Hamilton County Commissioner Joe Graham says he opposes the county spending $121,000 for a half-acre of property with a rail line running through it.
During a commission Finance Committee meeting Thursday, Graham expressed his concerns about the county's proposed deal with the Norfolk Southern railroad to buy property adjacent to the Business Development Center in North Shore. The deal would give the county ownership of a parking lot it's already been using for at least 15 years.
Even if the county buys it, the railroad is "still going to be able to back their rail lines right in the middle of it," Graham said.
The full commission will vote Wednesday on the matter, which will be presented without a recommendation.
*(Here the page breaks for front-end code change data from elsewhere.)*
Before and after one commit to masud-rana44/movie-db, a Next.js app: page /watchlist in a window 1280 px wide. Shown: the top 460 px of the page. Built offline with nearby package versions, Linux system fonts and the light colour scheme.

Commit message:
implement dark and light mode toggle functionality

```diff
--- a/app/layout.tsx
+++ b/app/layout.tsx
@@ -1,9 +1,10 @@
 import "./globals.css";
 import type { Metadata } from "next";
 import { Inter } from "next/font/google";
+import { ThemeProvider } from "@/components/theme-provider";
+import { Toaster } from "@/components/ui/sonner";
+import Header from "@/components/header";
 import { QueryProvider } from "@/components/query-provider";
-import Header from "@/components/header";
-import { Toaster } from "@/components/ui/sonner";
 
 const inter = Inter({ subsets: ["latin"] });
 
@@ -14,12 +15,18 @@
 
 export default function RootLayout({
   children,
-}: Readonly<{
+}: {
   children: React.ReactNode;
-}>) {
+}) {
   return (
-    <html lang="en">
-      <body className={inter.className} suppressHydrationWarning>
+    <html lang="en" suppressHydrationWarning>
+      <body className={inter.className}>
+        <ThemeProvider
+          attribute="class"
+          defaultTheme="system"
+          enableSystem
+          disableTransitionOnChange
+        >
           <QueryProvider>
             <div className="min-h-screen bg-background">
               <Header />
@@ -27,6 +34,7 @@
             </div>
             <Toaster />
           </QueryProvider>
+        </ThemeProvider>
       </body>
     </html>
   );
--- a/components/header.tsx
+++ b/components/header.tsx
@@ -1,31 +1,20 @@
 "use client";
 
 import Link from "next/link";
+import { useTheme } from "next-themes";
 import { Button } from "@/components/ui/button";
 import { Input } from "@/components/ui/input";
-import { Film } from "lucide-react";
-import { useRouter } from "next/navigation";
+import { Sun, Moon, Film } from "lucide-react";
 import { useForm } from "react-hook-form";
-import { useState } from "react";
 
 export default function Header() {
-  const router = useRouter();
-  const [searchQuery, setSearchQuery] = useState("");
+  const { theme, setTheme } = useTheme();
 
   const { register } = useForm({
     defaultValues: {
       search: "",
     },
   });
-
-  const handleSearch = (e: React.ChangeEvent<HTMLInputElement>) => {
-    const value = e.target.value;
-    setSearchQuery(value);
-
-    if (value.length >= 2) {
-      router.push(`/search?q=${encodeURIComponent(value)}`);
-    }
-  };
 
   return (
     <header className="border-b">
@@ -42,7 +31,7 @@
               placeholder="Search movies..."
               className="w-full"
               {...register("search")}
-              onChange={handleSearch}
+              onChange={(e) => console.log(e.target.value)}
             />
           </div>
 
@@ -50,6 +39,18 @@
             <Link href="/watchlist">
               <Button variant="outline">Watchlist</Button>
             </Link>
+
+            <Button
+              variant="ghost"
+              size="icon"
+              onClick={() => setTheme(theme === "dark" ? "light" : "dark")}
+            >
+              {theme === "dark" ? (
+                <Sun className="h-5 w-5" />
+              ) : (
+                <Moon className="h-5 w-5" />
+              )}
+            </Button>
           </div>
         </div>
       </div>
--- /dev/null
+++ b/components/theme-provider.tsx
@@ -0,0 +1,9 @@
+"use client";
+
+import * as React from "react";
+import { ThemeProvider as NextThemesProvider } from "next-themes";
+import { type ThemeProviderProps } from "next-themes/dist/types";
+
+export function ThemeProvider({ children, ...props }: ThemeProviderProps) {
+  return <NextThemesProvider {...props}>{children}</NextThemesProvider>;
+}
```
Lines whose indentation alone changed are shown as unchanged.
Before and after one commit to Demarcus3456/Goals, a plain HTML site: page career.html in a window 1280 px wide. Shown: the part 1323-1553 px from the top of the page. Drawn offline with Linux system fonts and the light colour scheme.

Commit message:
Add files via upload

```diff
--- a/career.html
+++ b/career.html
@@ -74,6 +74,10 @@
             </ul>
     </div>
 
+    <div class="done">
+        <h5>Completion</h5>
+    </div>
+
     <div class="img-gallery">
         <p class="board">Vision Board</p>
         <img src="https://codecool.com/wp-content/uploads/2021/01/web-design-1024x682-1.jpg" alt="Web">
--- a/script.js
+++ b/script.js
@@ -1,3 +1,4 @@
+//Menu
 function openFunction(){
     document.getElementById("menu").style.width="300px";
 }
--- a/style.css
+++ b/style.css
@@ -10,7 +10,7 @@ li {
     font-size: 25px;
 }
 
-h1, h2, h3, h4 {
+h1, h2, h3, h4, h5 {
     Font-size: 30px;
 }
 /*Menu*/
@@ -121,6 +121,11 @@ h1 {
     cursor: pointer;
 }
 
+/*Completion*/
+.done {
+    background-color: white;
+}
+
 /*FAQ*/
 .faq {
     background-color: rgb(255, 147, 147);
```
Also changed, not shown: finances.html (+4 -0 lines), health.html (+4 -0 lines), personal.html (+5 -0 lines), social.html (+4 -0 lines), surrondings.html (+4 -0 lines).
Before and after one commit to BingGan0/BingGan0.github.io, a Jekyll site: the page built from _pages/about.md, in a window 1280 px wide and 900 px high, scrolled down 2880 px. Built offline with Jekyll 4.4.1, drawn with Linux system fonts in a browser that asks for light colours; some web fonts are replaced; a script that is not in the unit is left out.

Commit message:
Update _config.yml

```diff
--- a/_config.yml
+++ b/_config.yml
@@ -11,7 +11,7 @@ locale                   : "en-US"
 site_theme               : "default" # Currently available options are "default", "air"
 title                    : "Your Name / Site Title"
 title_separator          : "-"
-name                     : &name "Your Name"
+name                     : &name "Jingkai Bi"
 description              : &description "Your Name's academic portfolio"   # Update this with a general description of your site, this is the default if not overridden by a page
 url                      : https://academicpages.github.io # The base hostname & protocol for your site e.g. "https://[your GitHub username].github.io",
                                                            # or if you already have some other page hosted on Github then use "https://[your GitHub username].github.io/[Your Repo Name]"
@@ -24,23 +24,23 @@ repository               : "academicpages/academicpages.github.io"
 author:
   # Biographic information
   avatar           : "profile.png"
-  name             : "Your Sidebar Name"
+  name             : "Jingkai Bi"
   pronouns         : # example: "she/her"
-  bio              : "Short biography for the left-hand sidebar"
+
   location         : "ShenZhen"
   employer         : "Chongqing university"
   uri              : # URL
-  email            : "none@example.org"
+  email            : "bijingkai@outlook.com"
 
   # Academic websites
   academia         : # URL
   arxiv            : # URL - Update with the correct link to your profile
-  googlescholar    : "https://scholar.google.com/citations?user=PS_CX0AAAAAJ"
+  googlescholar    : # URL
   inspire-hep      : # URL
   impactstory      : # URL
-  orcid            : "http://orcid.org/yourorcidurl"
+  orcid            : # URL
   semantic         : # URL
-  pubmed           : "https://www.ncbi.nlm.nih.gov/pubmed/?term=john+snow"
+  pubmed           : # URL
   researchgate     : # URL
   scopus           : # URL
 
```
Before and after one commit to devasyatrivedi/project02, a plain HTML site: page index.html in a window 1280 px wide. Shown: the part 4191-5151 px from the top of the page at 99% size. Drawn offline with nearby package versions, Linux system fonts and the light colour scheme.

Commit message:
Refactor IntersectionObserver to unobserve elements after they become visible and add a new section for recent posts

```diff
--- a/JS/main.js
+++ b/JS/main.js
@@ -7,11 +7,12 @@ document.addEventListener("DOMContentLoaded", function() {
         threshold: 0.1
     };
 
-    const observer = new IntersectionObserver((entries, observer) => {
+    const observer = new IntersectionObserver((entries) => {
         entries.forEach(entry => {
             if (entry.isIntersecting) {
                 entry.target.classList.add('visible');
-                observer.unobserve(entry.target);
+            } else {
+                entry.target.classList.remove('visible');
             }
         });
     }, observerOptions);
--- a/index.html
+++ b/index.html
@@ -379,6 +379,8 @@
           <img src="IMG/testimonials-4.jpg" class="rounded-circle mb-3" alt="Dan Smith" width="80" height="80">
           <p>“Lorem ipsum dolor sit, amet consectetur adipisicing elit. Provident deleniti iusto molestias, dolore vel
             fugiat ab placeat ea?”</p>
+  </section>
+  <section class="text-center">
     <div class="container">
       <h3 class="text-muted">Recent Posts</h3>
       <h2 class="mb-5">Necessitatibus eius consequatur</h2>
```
Graham wants the county to instead negotiate an inexpensive long-term lease that would allow the county to improve the property without paying $5 per square foot for it.
County Engineer Todd Leamon said the county only realized after it began working toward improving the parking lot how much of it is owned by Norfolk Southern.
"We're actually encroaching on that property now," Leamon said.
The state improved the intersection at Manufacturers Road and Cherokee Boulevard in 2005, and the new configuration reduced the Business Development Center's parking spaces by 30, he said.
Leamon said he's negotiated for at least a year to bring the railroad down from $10 to $5 per square foot.
"We got to this point because of a letter the mayor sent to the CEO of Norfolk Southern," Leamon said.
County Mayor Jim Coppinger said the effort to obtain the property began with previous Mayor Claude Ramsey.
"It's been several years in the works," Coppinger said. "We realize that's a lot of money, but ... the market value of it somewhere between $16 and $30 a square foot."
The additional parcel would add value to the Business Development Center site, which could benefit the county if it ever decided to sell the land, Leamon said.
Ansley Haman covers Hamilton County government. A native of Spring City, Tenn., she grew up reading the Chattanooga Times and Chattanooga Free Press, which sparked her passion for journalism. Ansley's happy to be home after a decade of adventures in more than 20 countries and 40 states. She gathered stories while living, working and studying in Swansea, Wales, Cape Town, South Africa, Washington, D.C., Atlanta, Ga., and Knoxville, Tenn. Along the way, she interned for ...